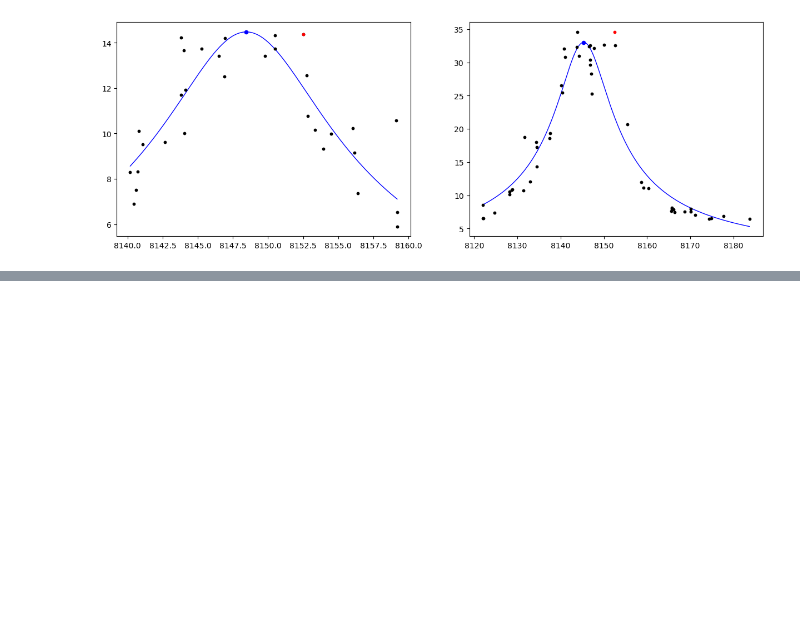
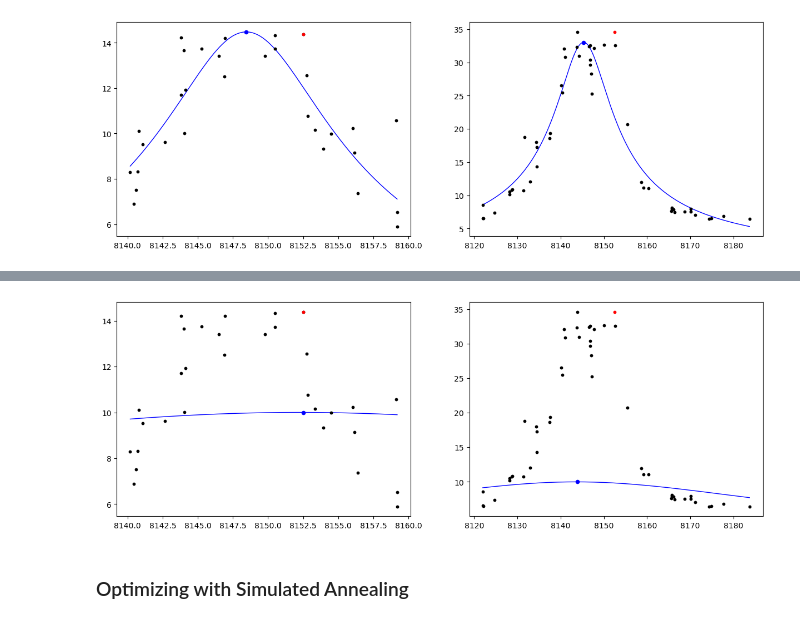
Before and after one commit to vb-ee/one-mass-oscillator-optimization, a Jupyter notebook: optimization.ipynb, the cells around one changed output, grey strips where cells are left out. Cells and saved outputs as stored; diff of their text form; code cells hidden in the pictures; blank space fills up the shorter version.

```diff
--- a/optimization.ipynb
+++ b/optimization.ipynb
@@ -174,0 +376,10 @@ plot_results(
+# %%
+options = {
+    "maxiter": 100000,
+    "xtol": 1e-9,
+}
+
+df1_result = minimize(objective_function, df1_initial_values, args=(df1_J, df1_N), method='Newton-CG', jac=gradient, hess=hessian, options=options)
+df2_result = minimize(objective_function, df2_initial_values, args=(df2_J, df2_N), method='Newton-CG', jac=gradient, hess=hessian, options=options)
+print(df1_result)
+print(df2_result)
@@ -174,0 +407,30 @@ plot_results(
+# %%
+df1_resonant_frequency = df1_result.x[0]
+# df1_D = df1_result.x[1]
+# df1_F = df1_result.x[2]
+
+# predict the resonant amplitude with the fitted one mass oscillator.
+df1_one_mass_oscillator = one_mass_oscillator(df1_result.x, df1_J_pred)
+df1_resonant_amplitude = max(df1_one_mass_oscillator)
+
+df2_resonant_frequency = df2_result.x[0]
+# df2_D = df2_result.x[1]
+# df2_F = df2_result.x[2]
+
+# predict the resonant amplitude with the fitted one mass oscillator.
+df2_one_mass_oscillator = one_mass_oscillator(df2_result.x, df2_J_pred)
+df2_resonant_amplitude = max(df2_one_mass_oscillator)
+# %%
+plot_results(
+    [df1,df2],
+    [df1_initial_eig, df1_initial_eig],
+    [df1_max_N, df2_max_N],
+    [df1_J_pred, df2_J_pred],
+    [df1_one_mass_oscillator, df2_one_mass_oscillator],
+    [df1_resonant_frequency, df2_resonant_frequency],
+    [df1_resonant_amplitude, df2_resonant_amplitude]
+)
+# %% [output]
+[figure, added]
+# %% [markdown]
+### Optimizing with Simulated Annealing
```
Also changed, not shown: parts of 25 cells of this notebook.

# # # # # # #

[INSTRUCTIONS TO FOLLOW]
Your copy should restate every record word for word and contain no pictures.

[SOLUTION FOR THIS TASK]
Before and after one commit to vb-ee/one-mass-oscillator-optimization, a Jupyter notebook: optimization.ipynb, the cells around one changed output, grey strips where cells are left out. Cells and saved outputs as stored; diff of their text form; code cells hidden in the pictures; blank space fills up the shorter version.

```diff
--- a/optimization.ipynb
+++ b/optimization.ipynb
@@ -174,0 +376,10 @@ plot_results(
+# %%
+options = {
+    "maxiter": 100000,
+    "xtol": 1e-9,
+}
+
+df1_result = minimize(objective_function, df1_initial_values, args=(df1_J, df1_N), method='Newton-CG', jac=gradient, hess=hessian, options=options)
+df2_result = minimize(objective_function, df2_initial_values, args=(df2_J, df2_N), method='Newton-CG', jac=gradient, hess=hessian, options=options)
+print(df1_result)
+print(df2_result)
@@ -174,0 +407,30 @@ plot_results(
+# %%
+df1_resonant_frequency = df1_result.x[0]
+# df1_D = df1_result.x[1]
+# df1_F = df1_result.x[2]
+
+# predict the resonant amplitude with the fitted one mass oscillator.
+df1_one_mass_oscillator = one_mass_oscillator(df1_result.x, df1_J_pred)
+df1_resonant_amplitude = max(df1_one_mass_oscillator)
+
+df2_resonant_frequency = df2_result.x[0]
+# df2_D = df2_result.x[1]
+# df2_F = df2_result.x[2]
+
+# predict the resonant amplitude with the fitted one mass oscillator.
+df2_one_mass_oscillator = one_mass_oscillator(df2_result.x, df2_J_pred)
+df2_resonant_amplitude = max(df2_one_mass_oscillator)
+# %%
+plot_results(
+    [df1,df2],
+    [df1_initial_eig, df1_initial_eig],
+    [df1_max_N, df2_max_N],
+    [df1_J_pred, df2_J_pred],
+    [df1_one_mass_oscillator, df2_one_mass_oscillator],
+    [df1_resonant_frequency, df2_resonant_frequency],
+    [df1_resonant_amplitude, df2_resonant_amplitude]
+)
+# %% [output]
+[figure, added]
+# %% [markdown]
+### Optimizing with Simulated Annealing
```
Also changed, not shown: parts of 25 cells of this notebook.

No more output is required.